Bannerman admits the preparation was daunting. "While it was fascinating to navigate the path, I did fear that we were working by committee. An overly formal hierarchy might be fine for developing policy, but we want an environment that's catalytic, that's creative." In British dance projects, problems tend to be dealt with as they arise. "In China, there's none of that." Contracts were drawn up specifying the themes and number of dancers. Dealing with China's most prestigious and influential dance school was always going to involve bureaucracy. "I just think," he says, "it was something we had to go through."
The rehearsals and discussions were sometimes unexpectedly charged. One choreographer, mindful of the impact of the Cultural Revolution on artists, was wary of applying social or cultural science to dance because he associated it with interference by the Communist Party. Another Chinese academic was deeply moved by a Taiwanese interaction. "Don't you get it? We haven't been able to talk to these people for 50 years," he explained.
After three weeks of rehearsals, nine short works were performed at The Place in central London followed by an academic conference at Queen Mary, University of London. Their overarching theme was Leaving Home: Being Elsewhere, which held a particular significance for the Chinese participants.
So intense was the experience that the dancers burst into tears as they took their final call before an enthusiastic audience. And the wider cultural impact of ArtsCross should not be underestimated, Prof Bannerman says. Beijing Dance Academy comes under pressure from both traditionalists and modernizers. "In October 2014, China will celebrate its 65th birthday," he says. "BDA has to be part of that." At previous celebrations, they have always presented traditional Chinese work. "This time they are presenting a mix of influences, a programme demonstrating their traditions and their contemporary spirit. That's very significant. As soon as BDA breaks the mould, it's allowed. Other dancers know it's been accepted by the Party."

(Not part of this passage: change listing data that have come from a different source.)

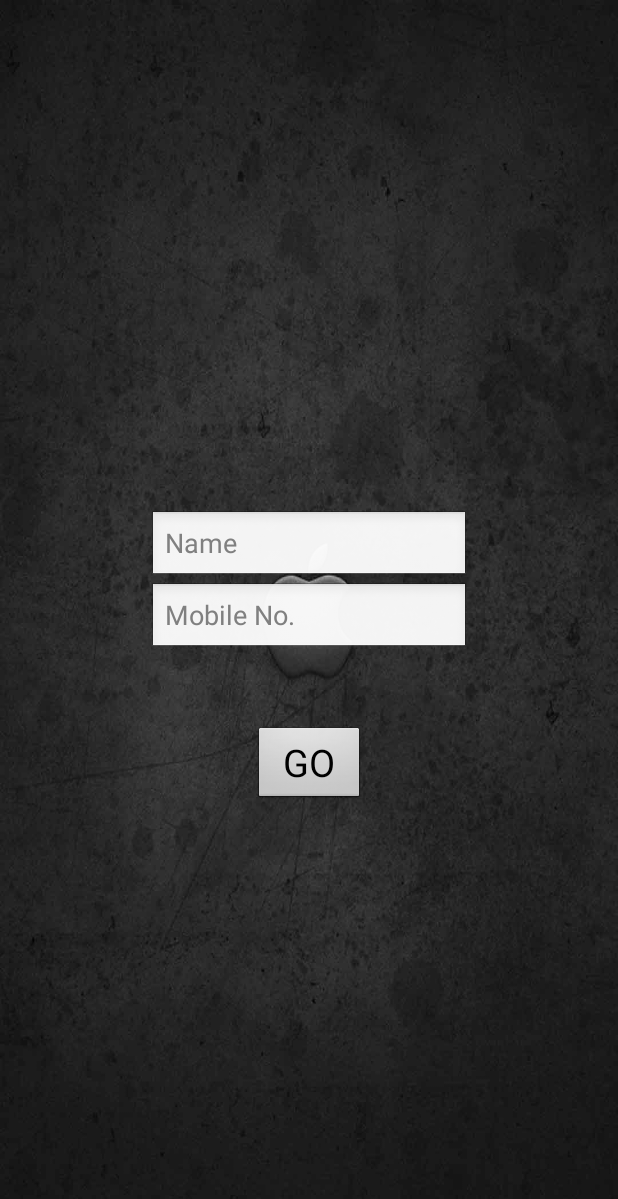
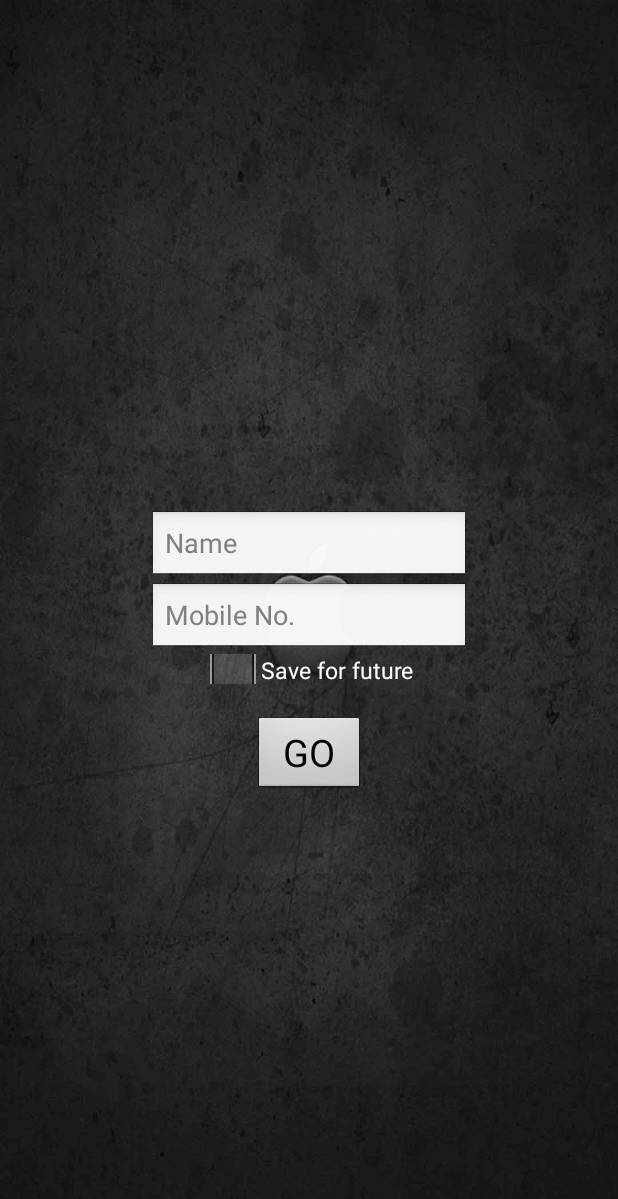
Before and after one commit to the-illusionist/Automatic_Emergency_Response_System_108, an Android app: the Main_Activity screen opened directly, with no data from a screen before it, after a tap on "GO", on a phone screen of 412 x 824 dp. Shown: the top 1199 px of the screen. Run offline under Robolectric (Android 15) with nearby library versions, the phone set to English and light mode, and no system bars.

Commit message:
mobile number validation & shared preferences
mobile number validation & shared preferences

```diff
--- a/User_App/QuickAmbulance/app/src/main/java/com/abhi/quickambulance/Main_Activity.java
+++ b/User_App/QuickAmbulance/app/src/main/java/com/abhi/quickambulance/Main_Activity.java
@@ -9,12 +9,15 @@ import android.app.AlertDialog;
 import android.content.Context;
 import android.content.DialogInterface;
 import android.content.Intent;
+import android.content.SharedPreferences;
 import android.net.ParseException;
 import android.os.AsyncTask;
 import android.os.Bundle;
+import android.preference.PreferenceManager;
 import android.util.Log;
 import android.view.View;
 import android.widget.Button;
+import android.widget.CheckBox;
 import android.widget.EditText;
 import android.widget.Toast;
 
@@ -35,6 +38,7 @@ public class Main_Activity extends Activity {
 
 	Button btn;
 	EditText eT,eT2;
+	CheckBox cB;
 	// GPSTracker class
 	GPSTracker gps;
 	String name,contact,lati,longi;
@@ -56,40 +60,51 @@ public class Main_Activity extends Activity {
         btn = (Button) findViewById(R.id.button);
 		eT = (EditText) findViewById(R.id.editText);
         eT2 = (EditText) findViewById(R.id.editText2);
+		cB = (CheckBox) findViewById(R.id.checkBox);
+		loadSavedPreferences();
         // show location button click event
         btn.setOnClickListener(new View.OnClickListener() {
 
 			@Override
 			public void onClick(View arg0) {
 
-				gps = new GPSTracker(Main_Activity.this);
-				// check if GPS enabled
-				double latitude = 0;
-				double longitude = 0;
-				if (gps.canGetLocation()) {
-					//while (latitude == 0) {
-						latitude = gps.getLatitude();
-						longitude = gps.getLongitude();
-					//}
-					lati=Double.toString(latitude);
-					longi=Double.toString(longitude);
-					Toast.makeText(getApplicationContext(), "Your Location is - \nLat: " + latitude + "\nLong: " + longitude, Toast.LENGTH_LONG).show();
-				} else {
-					gps.showSettingsAlert();
-				}
+
 
 				Connection_Detector cd = new Connection_Detector(getApplicationContext());
 				name=eT.getText().toString().trim();
 				contact=eT2.getText().toString().trim();
+				String MobilePattern = "[0-9]{10}";
 				if (name.equals("")) {
 					Toast.makeText(Main_Activity.this,
 							"Name Field is empty", Toast.LENGTH_SHORT).show();
-				} else if (contact.equals("")) {
+				} else if (!contact.toString().matches(MobilePattern)) {
 					Toast.makeText(Main_Activity.this,
-							"Contact Field is empty", Toast.LENGTH_SHORT).show();
+							"Invalid Mobile number", Toast.LENGTH_SHORT).show();
 				} else if (cd.isConnectingToInternet())
 				// true or false
 				{
+					savePreferences("CheckBox_Value", cB.isChecked());
+					if (cB.isChecked()) {
+						savePreferences("saved_id", eT.getText().toString());
+						savePreferences("saved_contact", eT2.getText().toString());
+					}
+
+					gps = new GPSTracker(Main_Activity.this);
+					// check if GPS enabled
+					double latitude = 0;
+					double longitude = 0;
+					if (gps.canGetLocation()) {
+						//while (latitude == 0) {
+						latitude = gps.getLatitude();
+						longitude = gps.getLongitude();
+						//}
+						lati=Double.toString(latitude);
+						longi=Double.toString(longitude);
+						Toast.makeText(getApplicationContext(), "Your Location is - \nLat: " + latitude + "\nLong: " + longitude, Toast.LENGTH_LONG).show();
+					} else {
+						gps.showSettingsAlert();
+					}
+
 					new HttpAsyncTask().execute("http://172.16.100.139:3000");
 				} else {
 					showAlertDialog(Main_Activity.this,
@@ -98,6 +113,38 @@ public class Main_Activity extends Activity {
 				}
 			}
 		});
+	}
+
+	private void loadSavedPreferences() {
+		SharedPreferences sharedPreferences = PreferenceManager
+				.getDefaultSharedPreferences(this);
+		boolean checkBoxValue = sharedPreferences.getBoolean("CheckBox_Value", false);
+		String saved_id = sharedPreferences.getString("saved_id", "");
+		String saved_contact = sharedPreferences.getString("saved_contact", "");
+		if (checkBoxValue) {
+			cB.setChecked(true);
+		} else {
+			cB.setChecked(false);
+		}
+
+		eT.setText(saved_id);
+		eT2.setText(saved_contact);
+	}
+
+	private void savePreferences(String key, boolean value) {
+		SharedPreferences sharedPreferences = PreferenceManager
+				.getDefaultSharedPreferences(this);
+		SharedPreferences.Editor editor = sharedPreferences.edit();
+		editor.putBoolean(key, value);
+		editor.commit();
+	}
+
+	private void savePreferences(String key, String value) {
+		SharedPreferences sharedPreferences = PreferenceManager
+				.getDefaultSharedPreferences(this);
+		SharedPreferences.Editor editor = sharedPreferences.edit();
+		editor.putString(key, value);
+		editor.commit();
 	}
 
 	public void showAlertDialog(Context context, String title, String message,
--- a/User_App/QuickAmbulance/app/src/main/java/com/abhi/quickambulance/User_Info.java
+++ b/User_App/QuickAmbulance/app/src/main/java/com/abhi/quickambulance/User_Info.java
@@ -9,7 +9,7 @@ public class User_Info {
     private String contact;
     private String latitude;
     private String longitude;
-    private Integer id;
+    private String id;
 
     public String getName() {
         return name;
@@ -43,11 +43,11 @@ public class User_Info {
         this.longitude = longitude;
     }
 
-    public Integer getId() {
+    public String getId() {
         return id;
     }
 
-    public void setId(Integer id) {
+    public void setId(String id) {
         this.id = id;
     }
 
--- a/User_App/QuickAmbulance/app/src/main/res/layout/activity_main.xml
+++ b/User_App/QuickAmbulance/app/src/main/res/layout/activity_main.xml
@@ -36,7 +36,16 @@
         android:textSize="25dp"
         android:paddingLeft="20dp"
         android:paddingRight="20dp"
-        android:layout_marginTop="48dp"
+        android:layout_marginTop="21dp"
+        android:layout_below="@+id/checkBox"
+        android:layout_centerHorizontal="true" />
+
+    <CheckBox
+        android:layout_width="wrap_content"
+        android:layout_height="20dp"
+        android:text="Save for future"
+        android:id="@+id/checkBox"
+        android:textSize="15dp"
         android:layout_below="@+id/editText2"
         android:layout_centerHorizontal="true" />
 </RelativeLayout>
```
Also changed, not shown: User_App/QuickAmbulance/app/src/main/java/com/abhi/quickambulance/Maps_Screen.java (+3 -4 lines).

But the impact of Chinese choreography and ideas on the British participants was just as profound. "We can't build a nuclear power station or a high speed train without China. We think London is special, but we need to be a lot, lot better about negotiating the rest of the world," says Prof Bannerman. "It's that international cultural dialogue that I think Middlesex is so good at. So much of what we do is borne out of social perceptions that are constantly evolving. We have to learn from the students."